page contents Google



millennials turn

image via


When millennials turn on you, don’t take it personally. But you will.

See, it’s not you.

Hard to imagine any baby boomer thinking anything’s not about them?

That’s you and me and every hair-dyed, botoxed, Elvis-girdle-wearing-but-calls-it-a-weight-belt boomer man and woman alive.

Millennials aren’t turning on you, so relax.

But they are persistent about taking their turn.

That might mean taking your place.

What do you do now? Feel better, or worse?

Ask a few questions before you answer. To yourself.

Who does it serve to send a twisted, angry, lashing out at everything, kid to take your place?

If you did your best and they still hate you, it’s not you; your best just wasn’t good enough. For them.

Millennials turn into their parents, too?

Who didn’t see this one coming?

After hearing your mother say she’s turning into grandma, why wouldn’t you turn into your dad just a little bit?

He was probably channeling grandpa anyway.

Keep that in mind talking to adult millennials, big daddy. If you don’t think you’re modeling behavior every time you open up, or don’t open up to them, you’re wrong.

Harry Chapin figured it out too late with Cat’s in the Cradle.

Dying at thirty eight in real life robbed Harry and his family of the Beatles promise in “When I’m Sixty Four.”


When I get older losing my hair
Many years from now
Will you still be sending me a valentine
Birthday greetings, bottle of wine?
If I’d been out till quarter to three
Would you lock the door?
Will you still need me, will you still feed me
When I’m sixty-four?

You’ll be older too
And if you say the word
I could stay with you

I could be handy, mending a fuse
When your lights have gone
You can knit a sweater by the fireside
Sunday mornings go for a ride
Doing the garden, digging the weeds
Who could ask for more?
Will you still need me, will you still feed me
When I’m sixty-four?

Every summer we can rent a cottage in the Isle of Wight
If it’s not too dear
We shall scrimp and save
Grandchildren on your knee
Vera, Chuck & Dave

Send me a postcard, drop me a line
Stating point of view
Indicate precisely what you mean to say
Yours sincerely, wasting away
Give me your answer, fill in a form
Mine for evermore
Will you still need me, will you still feed me
When I’m sixty-four?

Parents turn into millennials and millennials turn against everyone.

Chasing youthfulness? You won’t win and you might feel stupid. But go ahead.
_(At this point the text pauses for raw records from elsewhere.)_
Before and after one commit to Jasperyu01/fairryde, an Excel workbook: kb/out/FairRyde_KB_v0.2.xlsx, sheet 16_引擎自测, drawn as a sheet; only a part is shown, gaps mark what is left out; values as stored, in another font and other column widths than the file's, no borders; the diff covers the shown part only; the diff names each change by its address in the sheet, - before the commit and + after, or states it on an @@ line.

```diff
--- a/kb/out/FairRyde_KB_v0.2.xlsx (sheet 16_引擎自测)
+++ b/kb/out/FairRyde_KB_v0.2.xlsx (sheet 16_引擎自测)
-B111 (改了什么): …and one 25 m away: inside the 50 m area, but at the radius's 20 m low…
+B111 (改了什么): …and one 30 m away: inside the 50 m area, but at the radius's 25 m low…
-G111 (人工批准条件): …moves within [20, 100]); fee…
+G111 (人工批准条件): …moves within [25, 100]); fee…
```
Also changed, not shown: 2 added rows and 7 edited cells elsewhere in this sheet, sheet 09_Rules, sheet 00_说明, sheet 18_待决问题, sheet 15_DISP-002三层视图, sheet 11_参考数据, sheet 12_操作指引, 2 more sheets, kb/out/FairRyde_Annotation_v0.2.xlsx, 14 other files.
Joe Queenan explains how boomers hated their parents and everything about them, especially their music.

That’s why you left at eighteen, got your own place, and gave them the finger? Music?

Or, you moved into a dorm at college. Not the same thing.

The Big Problem with people who turn against everything is they eventually turn against themselves.

What’s that look like?

It’s in every out-patient rehab, every county jail, every state and federal prison.

Whether you agree with ‘whatever happens, happens,’ you don’t want that to happen.

If millennials turn to you, which way do you turn?

One thing to remember, it’s never too late. At least for someone. Maybe not you.

Even if you don’t live to a ripe old age and see the All’s Forgiven sign, make sure you give enough back to someone you care about.

Family’s break from the top down. And it’s always dad. And they need help.

No matter how many teams you coach, birthday parties you organize, no matter how much underage beer you accidentally left in the outdoor fridge when you went to bed, you can’t keep anyone from feeling what they feel.

If you only show one side of you, and if the return feelings get negative, show another side

Whether those feelings reflect well on you, or turn out the lights, you’ve got to try.

Some people keep trying and trying, no matter what.

All you need to do is try a little more.

Work with what you’ve got, find a bond no matter how thin, and build it up.

That’s the job of every parent, leader, teacher; every decent human being.

Join the crowd in your yard instead of yelling at them from the porch.

About David Gillaspie
%d bloggers like this: